Supplied data:
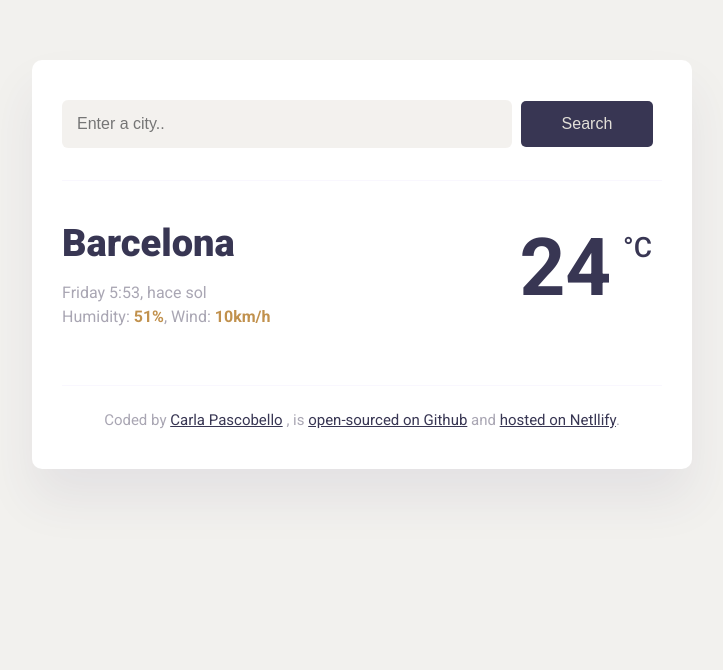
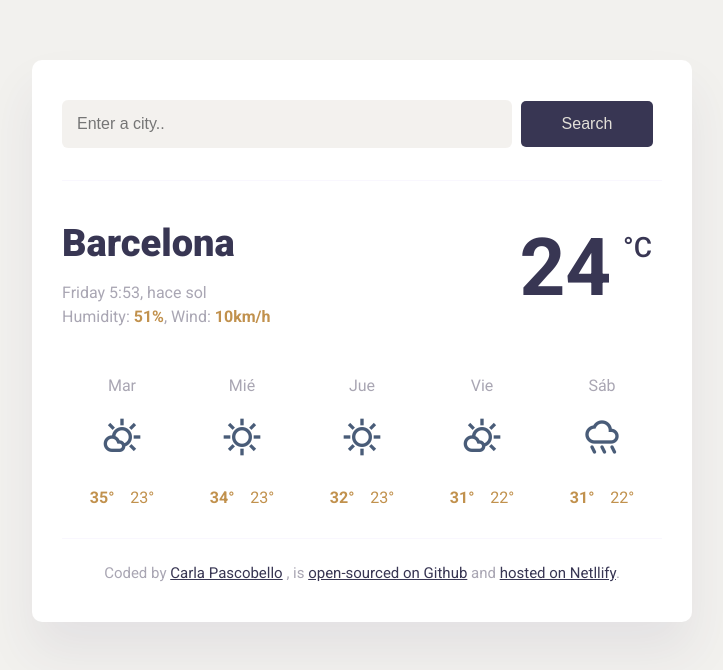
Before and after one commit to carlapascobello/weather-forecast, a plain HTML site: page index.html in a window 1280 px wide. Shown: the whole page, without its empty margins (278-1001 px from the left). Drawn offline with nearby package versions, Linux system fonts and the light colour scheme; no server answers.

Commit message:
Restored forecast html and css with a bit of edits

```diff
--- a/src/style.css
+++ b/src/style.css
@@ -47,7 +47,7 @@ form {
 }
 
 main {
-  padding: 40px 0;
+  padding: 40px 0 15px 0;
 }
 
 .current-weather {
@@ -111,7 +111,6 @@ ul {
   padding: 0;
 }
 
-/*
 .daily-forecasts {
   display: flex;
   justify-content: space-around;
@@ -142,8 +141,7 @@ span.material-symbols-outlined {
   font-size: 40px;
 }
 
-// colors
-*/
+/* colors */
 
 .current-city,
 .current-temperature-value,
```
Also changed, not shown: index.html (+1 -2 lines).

...

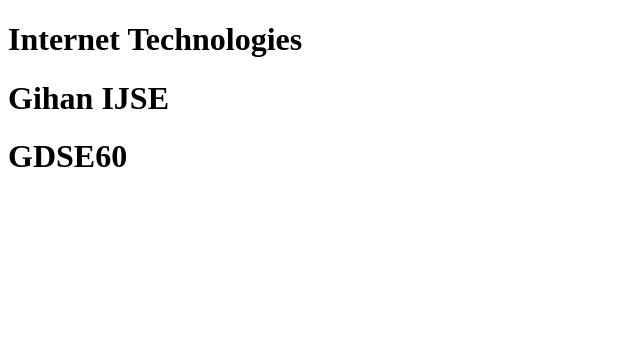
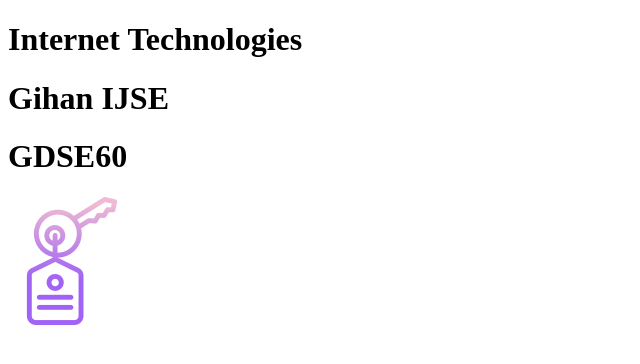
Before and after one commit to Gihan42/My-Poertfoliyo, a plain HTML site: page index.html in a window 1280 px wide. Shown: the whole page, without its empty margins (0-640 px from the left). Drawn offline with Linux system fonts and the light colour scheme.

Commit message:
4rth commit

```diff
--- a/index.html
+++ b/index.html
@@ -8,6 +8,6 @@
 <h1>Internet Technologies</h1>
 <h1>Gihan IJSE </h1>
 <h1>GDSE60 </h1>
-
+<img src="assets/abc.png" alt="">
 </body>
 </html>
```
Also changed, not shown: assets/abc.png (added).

Aim of the exercise: Please go through the data above and copy each line containing the word "padding".

Task solution:
-  padding: 40px 0;
+  padding: 40px 0 15px 0;
   padding: 0;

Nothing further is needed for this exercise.